Gordon S. Miller is the artist formerly known as El Bicho, the nom de plume he used when he first began reviewing movies online for The Masked Movie Snobs in 2003. Before the year was out, he became that site's publisher. Over the years, he has also contributed to a number of other sites as a writer and editor, such as FilmRadar, Film School Rejects, High Def Digest, and Blogcritics. He is the Publisher of Cinema Sentries. Some of his random thoughts can be found at twitter.com/ElBicho_CS
  • http://www.rodneywelch.blogspot.com/ Rodney Welch

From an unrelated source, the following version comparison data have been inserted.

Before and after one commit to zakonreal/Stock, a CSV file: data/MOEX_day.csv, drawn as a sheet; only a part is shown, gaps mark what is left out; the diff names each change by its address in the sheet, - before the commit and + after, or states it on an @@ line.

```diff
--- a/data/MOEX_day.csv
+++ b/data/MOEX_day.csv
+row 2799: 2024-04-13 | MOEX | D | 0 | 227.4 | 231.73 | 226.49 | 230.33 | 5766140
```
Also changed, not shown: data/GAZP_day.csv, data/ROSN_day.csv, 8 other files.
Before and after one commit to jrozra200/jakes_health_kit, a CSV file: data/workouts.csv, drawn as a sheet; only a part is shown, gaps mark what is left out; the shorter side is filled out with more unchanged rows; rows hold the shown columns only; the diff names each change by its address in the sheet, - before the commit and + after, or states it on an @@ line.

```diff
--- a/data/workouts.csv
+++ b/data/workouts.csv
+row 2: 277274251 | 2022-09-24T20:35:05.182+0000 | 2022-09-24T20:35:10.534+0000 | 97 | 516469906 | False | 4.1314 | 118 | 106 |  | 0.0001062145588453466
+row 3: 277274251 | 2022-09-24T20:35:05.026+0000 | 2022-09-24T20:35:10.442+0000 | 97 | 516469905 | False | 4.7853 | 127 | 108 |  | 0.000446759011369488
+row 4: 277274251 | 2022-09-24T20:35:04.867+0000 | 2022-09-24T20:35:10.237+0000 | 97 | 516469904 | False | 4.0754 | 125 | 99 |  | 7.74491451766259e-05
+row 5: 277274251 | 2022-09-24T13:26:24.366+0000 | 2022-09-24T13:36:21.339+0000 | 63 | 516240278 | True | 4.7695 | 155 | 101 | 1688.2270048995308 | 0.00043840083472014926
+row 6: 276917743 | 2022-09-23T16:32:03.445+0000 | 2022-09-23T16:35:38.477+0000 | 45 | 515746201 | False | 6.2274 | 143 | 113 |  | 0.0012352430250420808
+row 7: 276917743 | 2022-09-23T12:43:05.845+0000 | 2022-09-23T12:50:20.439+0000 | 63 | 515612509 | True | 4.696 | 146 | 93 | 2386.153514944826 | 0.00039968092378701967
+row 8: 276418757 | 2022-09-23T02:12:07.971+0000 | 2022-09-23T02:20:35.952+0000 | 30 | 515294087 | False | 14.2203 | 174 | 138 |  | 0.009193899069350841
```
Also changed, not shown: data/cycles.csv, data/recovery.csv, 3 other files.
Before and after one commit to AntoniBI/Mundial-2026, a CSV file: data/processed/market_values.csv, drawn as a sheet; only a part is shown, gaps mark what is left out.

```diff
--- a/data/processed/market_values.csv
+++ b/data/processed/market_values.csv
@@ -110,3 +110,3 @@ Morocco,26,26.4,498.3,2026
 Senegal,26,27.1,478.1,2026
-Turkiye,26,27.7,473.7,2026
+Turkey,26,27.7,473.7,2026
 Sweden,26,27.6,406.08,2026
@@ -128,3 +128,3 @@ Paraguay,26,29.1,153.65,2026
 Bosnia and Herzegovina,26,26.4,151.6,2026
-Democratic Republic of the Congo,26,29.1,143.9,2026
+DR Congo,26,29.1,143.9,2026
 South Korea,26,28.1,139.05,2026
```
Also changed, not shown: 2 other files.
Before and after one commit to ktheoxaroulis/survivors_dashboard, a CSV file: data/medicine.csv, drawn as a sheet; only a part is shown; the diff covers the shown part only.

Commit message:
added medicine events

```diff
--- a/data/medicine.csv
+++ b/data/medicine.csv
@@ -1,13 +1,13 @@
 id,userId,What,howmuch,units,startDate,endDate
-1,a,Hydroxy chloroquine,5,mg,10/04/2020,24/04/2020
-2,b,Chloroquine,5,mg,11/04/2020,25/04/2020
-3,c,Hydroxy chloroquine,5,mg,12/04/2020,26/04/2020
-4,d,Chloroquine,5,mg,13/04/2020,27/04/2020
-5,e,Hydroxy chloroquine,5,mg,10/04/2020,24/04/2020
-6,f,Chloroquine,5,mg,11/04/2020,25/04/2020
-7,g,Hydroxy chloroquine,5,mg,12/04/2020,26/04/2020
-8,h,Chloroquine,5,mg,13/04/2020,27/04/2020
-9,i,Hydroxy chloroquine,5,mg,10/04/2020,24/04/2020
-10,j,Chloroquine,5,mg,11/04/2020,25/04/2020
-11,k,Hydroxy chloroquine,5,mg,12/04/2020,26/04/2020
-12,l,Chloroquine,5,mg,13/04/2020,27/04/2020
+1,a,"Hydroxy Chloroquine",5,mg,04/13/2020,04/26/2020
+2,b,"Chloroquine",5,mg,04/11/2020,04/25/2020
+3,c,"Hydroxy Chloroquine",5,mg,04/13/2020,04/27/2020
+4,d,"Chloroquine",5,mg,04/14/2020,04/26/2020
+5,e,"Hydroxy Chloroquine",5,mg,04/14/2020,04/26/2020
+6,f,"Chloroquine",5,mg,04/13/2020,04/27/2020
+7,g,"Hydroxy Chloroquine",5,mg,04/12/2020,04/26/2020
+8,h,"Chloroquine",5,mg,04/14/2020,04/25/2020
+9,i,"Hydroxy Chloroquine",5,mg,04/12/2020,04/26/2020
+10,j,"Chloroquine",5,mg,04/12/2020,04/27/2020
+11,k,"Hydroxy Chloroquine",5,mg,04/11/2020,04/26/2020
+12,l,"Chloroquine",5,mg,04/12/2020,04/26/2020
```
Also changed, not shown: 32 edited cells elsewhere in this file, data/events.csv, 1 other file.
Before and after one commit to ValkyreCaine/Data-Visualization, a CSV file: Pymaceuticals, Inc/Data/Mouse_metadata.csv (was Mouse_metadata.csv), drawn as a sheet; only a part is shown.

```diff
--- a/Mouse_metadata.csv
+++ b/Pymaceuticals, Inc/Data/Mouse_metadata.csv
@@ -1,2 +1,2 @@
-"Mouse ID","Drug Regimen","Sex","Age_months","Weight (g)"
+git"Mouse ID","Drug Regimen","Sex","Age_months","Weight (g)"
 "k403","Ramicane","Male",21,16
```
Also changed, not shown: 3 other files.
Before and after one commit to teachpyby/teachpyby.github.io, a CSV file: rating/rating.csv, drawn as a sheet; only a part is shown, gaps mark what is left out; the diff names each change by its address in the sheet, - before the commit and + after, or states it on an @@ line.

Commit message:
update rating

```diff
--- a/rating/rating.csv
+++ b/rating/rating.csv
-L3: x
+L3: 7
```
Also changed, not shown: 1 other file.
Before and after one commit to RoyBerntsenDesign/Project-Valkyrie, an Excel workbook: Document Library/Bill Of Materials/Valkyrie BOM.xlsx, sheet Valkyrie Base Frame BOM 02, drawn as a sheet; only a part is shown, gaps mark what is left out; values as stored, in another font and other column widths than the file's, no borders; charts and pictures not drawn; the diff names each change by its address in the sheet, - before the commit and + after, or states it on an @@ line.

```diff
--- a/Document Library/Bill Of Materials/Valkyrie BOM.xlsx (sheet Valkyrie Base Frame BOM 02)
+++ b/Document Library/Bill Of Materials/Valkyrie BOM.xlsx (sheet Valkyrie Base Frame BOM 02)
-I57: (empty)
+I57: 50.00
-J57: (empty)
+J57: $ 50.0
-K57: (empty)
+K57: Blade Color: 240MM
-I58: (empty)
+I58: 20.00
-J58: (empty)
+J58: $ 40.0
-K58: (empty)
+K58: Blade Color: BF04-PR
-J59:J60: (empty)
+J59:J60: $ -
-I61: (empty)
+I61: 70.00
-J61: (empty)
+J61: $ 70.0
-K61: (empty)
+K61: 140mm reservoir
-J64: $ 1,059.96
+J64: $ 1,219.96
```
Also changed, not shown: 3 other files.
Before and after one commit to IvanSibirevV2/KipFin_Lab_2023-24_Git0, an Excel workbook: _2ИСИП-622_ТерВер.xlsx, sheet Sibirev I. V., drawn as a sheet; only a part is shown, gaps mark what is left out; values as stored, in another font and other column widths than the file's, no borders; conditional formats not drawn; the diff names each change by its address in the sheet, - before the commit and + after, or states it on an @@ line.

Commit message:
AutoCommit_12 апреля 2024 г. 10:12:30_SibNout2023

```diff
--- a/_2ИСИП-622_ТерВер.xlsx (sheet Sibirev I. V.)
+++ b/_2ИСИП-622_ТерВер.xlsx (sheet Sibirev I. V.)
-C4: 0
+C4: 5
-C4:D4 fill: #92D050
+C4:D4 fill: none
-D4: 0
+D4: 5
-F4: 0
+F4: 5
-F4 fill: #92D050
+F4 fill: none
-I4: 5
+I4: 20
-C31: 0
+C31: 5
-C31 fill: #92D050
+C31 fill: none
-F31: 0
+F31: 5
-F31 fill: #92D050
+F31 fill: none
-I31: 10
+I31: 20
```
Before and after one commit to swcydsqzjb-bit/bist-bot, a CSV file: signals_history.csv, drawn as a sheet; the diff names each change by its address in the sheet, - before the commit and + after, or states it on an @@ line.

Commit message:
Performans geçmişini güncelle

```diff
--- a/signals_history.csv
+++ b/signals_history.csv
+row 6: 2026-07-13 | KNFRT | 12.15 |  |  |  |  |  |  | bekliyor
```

    I’ve been listening to this most of the day, as I often do with new Neil Young albums, let it play and replay and just soak it in. Impression so far: it’s nothing spectacular. It’s just Neil in his loping, laidback Harvest mood. Listenable, pleasant, enjoyable, but nothing about it strikes me as all that impassioned or inspired. It doesn’t grab me the way Greendale did a couple of years back.